Soon after the onset of the ataxia, the A-T patient usually shows another clinical hallmark of A-T: “telangiectasia,” or tiny red “spider” veins which appear in the corners of the eyes or on the surface of the ears and cheeks exposed to sunlight. Although these telangiectasia are seemingly harmless, their unique appearance together with ataxia is what led to naming this disease “ataxia-telangiectasia.”

Immune System Problems

For most (about 70 percent) of children with A-T there is another clinical hallmark: immunodeficiency that usually brings recurrent respiratory infections. In many patients, these infections can become life threatening. Because of deficient levels of immunoglobulins (IgG, IgA, IgM or IgG subclasses), the natural infection fighting agents in the blood, children with A-T are highly susceptible to lung infections that do not respond to typical antibiotic treatments. For these A-T patients, the combination of a weakened immune system and the progressive ataxia can ultimately lead to pneumonia as a common cause of death.

Predisposition to Cancer

Children with A-T tend to develop malignancies of the blood system almost 1,000 times more frequently than the general population. Lymphoma and leukemia are particularly common types of cancer, although the frequencies of most cancers are elevated. Ironically, another facet of the disease is an extreme sensitivity to radiation, which means that A-T patients cannot tolerate the standard levels of therapeutic radiation or radiomimetic drugs (chemotherapy drugs that work in a way that is similar to radiation therapy) usually given to cancer patients.

Other Features of A-T

Other features of ataxia-telangiectasia that may affect some children are: diabetes mellitus, premature graying of the hair, difficulty swallowing causing choking and/or drooling and slowed growth.
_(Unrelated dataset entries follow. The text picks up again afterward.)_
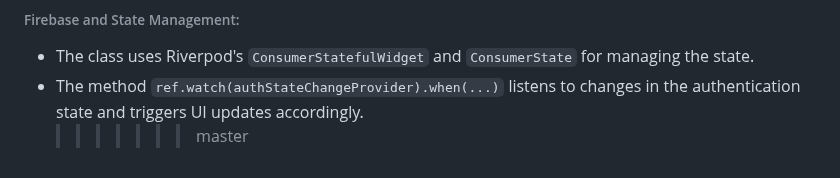
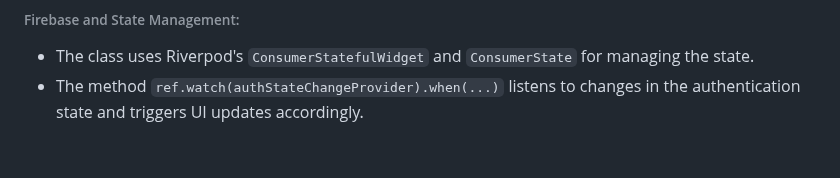
Before and after one commit to Raff047/Les-Heroines-Du-Faso, a Markdown page: README.md, the part around the change. Rendered like a GitHub page.

```diff
--- a/README.md
+++ b/README.md
@@ -67,4 +67,3 @@ To conclude, the client needs a mobile application that is accessible and compat
 
 - The class uses Riverpod's `ConsumerStatefulWidget` and `ConsumerState` for managing the state.
 - The method `ref.watch(authStateChangeProvider).when(...)` listens to changes in the authentication state and triggers UI updates accordingly.
-  > > > > > > > master
```
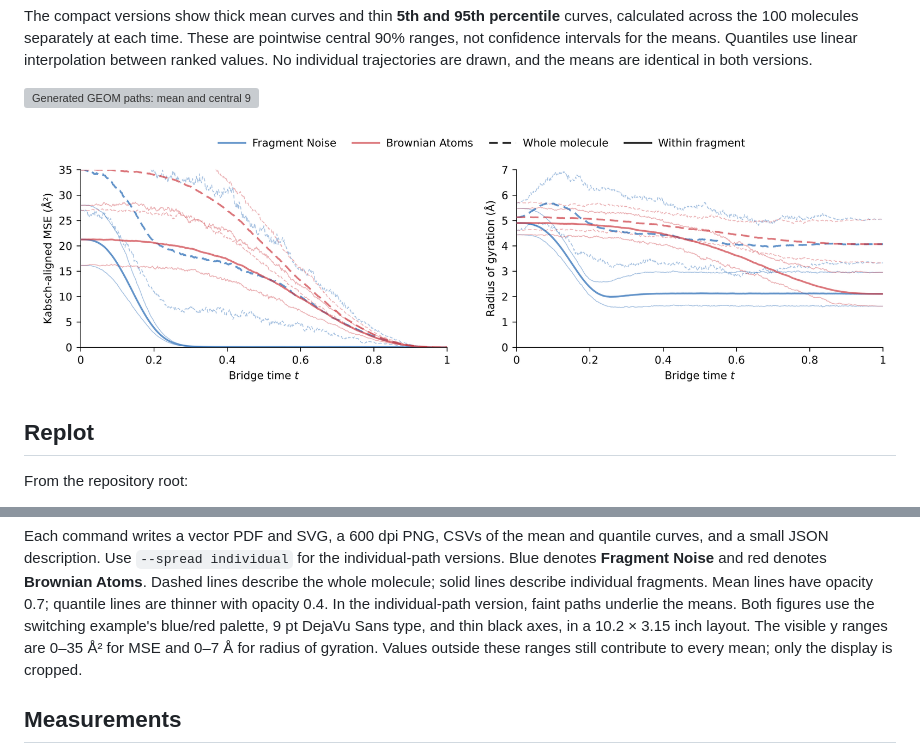
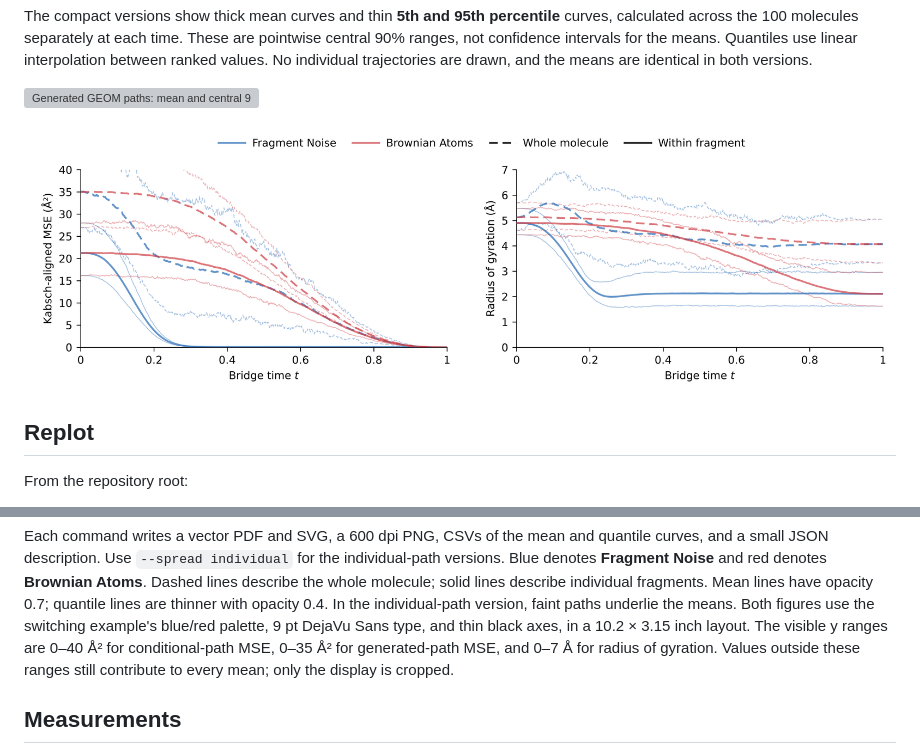
Before and after one commit to MurrellGroup/molLPGM, a Markdown page: figures/README.md, 2 parts joined by grey strips. GitHub-like rendering; pictures changed too: figures/conditional/geom-conditional-error-and-radius-quantiles.png; grey boxes are pictures that could not be loaded.

Commit message:
Raise conditional GEOM MSE display limit to 40

```diff
--- a/figures/README.md
+++ b/figures/README.md
@@ -39,7 +39,8 @@ individual fragments. Mean lines have opacity 0.7; quantile lines are thinner
 with opacity 0.4. In the individual-path version, faint paths underlie the means.
 Both figures use the switching example's blue/red palette, 9 pt DejaVu Sans
 type, and thin black axes, in a 10.2 × 3.15 inch layout. The visible y ranges
-are 0–35 Å² for MSE and 0–7 Å for radius of gyration. Values outside these
+are 0–40 Å² for conditional-path MSE, 0–35 Å² for generated-path MSE,
+and 0–7 Å for radius of gyration. Values outside these
 ranges still contribute to every mean; only the display is cropped.
 
 ## Measurements
```
Also changed, not shown: 6 other files.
Even though A-T is a multi-system disorder, most individuals with A-T are very socially aware and socially skilled.

How Frequent is A-T?

Ataxia-telangiectasia respects no racial, economic, geographic or education barriers. Both males and females are equally affected. Epidemiologists estimate the frequency of A-T between 1 in 40,000 and 1 in 100,000 births. But it is believed that many children with A-T, particularly those who die at a young age, are never properly diagnosed. Therefore, this disease may actually be much more common.


A-T is presently incurable and unrelenting. If they are lucky enough not to develop cancer, most A-T children are dependent on wheelchairs by the age of ten, not because their muscles are too weak, but because they cannot control them. Later, A-T patients usually die from respiratory failure or cancer by their early or mid-twenties. A few A-T patients live into their forties, but they are extremely rare.

What treatments are available?

There is no cure for A-T, and there is currently no way to slow the progression of the disease. At this time, treatments are directed only toward partially alleviating some symptoms as they appear. Because A-T is a rare, “orphan” disease, very little research data is available on pharmaceutical therapies that may aid these children. Physical, occupational and speech therapy are used to help maintain flexibility, gamma-globulin injections help supplement the immune systems of A-T patients, and high-dose vitamin regimes are being undertaken with some moderate results.